·         Governance systems that are inclusive, accountable, and guided by strategic approaches prioritize transparent decision-making processes. All nations are needed to respond and follow innovative and holistic approaches urgently. Such methods should be based on cross-sectoral collaboration at all levels of society and can build the necessary resilience to respond to the immediate and long-term effects of COVID-19.

·         Healthcare data systems should be upgraded. The pandemic has emphasized the importance of leveraging data about people’s incomes, housing, and other things to help vulnerable communities. To improve patient care, we can share health care information through different apps and software. Using standard data formats will help health professionals and patients to communicate with one another. A cost-effective and robust backend infrastructure can handle the amount of necessary data securely and safely.

·         The role of technology in the COVID-19 pandemic included developing a platform to increase healthcare access. Some healthcare systems have adopted virtual and digital health solutions that provide up-to-date information about the outbreak of an epidemic and provide awareness to prevent and control it. With more technological advancement, the future will provide more improved digital healthcare.

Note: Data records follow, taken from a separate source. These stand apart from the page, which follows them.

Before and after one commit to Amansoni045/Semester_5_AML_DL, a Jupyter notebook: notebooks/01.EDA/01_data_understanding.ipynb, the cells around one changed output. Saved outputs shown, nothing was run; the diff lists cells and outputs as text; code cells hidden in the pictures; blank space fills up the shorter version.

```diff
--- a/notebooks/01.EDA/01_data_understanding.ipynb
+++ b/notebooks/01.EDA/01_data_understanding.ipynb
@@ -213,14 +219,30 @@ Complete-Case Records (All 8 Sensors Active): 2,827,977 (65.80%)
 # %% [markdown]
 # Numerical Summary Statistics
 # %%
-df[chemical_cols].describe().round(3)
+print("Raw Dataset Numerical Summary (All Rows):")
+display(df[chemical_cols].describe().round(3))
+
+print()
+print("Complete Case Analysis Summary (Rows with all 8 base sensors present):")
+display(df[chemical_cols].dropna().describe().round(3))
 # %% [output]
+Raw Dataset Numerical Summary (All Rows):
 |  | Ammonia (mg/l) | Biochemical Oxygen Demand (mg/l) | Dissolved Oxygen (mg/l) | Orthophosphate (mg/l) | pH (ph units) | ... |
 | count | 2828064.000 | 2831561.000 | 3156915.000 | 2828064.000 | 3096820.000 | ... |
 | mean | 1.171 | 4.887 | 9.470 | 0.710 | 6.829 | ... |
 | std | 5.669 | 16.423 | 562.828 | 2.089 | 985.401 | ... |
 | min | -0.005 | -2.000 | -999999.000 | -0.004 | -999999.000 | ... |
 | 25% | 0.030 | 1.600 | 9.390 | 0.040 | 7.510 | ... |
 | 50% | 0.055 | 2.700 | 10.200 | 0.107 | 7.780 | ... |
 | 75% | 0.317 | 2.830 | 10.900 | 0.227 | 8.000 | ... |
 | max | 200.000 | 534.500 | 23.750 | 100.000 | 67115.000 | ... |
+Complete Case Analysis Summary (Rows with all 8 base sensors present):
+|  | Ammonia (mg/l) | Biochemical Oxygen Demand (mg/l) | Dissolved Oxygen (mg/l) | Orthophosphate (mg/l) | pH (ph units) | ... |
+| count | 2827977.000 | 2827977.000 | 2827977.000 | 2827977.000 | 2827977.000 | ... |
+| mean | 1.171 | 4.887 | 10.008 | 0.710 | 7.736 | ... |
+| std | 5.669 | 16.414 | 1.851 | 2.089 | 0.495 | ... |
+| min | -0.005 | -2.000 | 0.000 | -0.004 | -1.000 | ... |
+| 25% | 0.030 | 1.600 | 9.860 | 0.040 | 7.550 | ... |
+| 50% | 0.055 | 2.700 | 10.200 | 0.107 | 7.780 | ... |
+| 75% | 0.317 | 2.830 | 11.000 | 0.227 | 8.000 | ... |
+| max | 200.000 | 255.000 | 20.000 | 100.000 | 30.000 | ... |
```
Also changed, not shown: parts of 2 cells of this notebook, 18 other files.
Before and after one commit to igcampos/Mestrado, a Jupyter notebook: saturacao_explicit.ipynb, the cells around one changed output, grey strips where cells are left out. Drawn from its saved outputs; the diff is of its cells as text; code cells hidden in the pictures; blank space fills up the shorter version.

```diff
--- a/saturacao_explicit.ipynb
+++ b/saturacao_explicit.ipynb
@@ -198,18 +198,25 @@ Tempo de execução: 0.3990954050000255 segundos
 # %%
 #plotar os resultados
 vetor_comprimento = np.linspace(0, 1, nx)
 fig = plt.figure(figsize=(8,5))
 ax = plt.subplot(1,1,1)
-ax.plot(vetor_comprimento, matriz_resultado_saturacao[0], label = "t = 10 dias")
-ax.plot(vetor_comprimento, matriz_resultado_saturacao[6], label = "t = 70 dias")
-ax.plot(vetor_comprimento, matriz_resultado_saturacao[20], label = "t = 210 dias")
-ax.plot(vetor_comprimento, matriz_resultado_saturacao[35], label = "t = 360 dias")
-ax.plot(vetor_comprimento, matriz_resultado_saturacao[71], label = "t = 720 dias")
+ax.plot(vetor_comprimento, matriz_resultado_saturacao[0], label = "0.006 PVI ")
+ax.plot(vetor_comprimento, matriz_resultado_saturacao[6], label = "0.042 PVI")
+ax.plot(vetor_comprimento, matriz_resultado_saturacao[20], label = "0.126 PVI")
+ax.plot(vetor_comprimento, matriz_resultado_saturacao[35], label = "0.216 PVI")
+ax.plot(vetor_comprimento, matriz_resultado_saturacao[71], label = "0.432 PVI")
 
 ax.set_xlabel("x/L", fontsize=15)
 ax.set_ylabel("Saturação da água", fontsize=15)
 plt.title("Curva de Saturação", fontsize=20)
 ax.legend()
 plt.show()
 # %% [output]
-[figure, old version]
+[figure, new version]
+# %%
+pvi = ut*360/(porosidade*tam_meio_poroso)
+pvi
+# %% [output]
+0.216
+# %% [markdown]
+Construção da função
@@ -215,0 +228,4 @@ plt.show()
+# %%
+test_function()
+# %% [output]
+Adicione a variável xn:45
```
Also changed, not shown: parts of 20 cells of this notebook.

·         The private sector is manufacturing healthcare equipment such as ventilators and other essential technology. Medical supplies of medicines, vaccines, masks, and other preventive materials can be provided to vulnerable communities. These medical aids and equipment can measure the outcomes, effectiveness, and equitability of healthcare.


The world is unprepared to meet future pandemics, as many countries lack disaster equipment and preventive measures. Moreover, people lack awareness of how to deal with future pandemics. Therefore, governments should take a holistic view to protect their people; prepare structured plans for health, social, and environmental crises; and integrate them with policymaking, infrastructure, and technology. Hence, the COVID-19 pandemic emphasizes that no country can fight alone and respond to health threats. In a globalized world, all countries need to collaborate and develop core health system capacities to detect future pandemics.

Moreover, countries need to foster cooperation with each other to seek solutions to manage future outbreaks. The COVID-19 crisis has created a unique opportunity to transform global health so that future pandemics should not cause a devastating impact on the health system. By generating new knowledge and innovation, health professionals play an essential part in modernizing national health systems to provide quality health care and outcomes.

Johonniuss Chemweno is CEO of VIP StarNetwork, LLC, which is revolutionizing how industries offer healthcare benefits and increase healthcare access. VIP StarNetwork recently launched its mobile app, Access Health, to make healthcare more accessible and affordable, especially to lower-income communities.

The Editorial Team at Healthcare Business Today is made up of skilled healthcare writers and experts, led by our managing editor, Daniel Casciato, who has over 25 years of experience in healthcare writing. Since 1998, we have produced compelling and informative content for numerous publications, establishing ourselves as a trusted resource for health and wellness information. We offer readers access to fresh health, medicine, science, and technology developments and the latest in patient news, emphasizing how these developments affect our lives.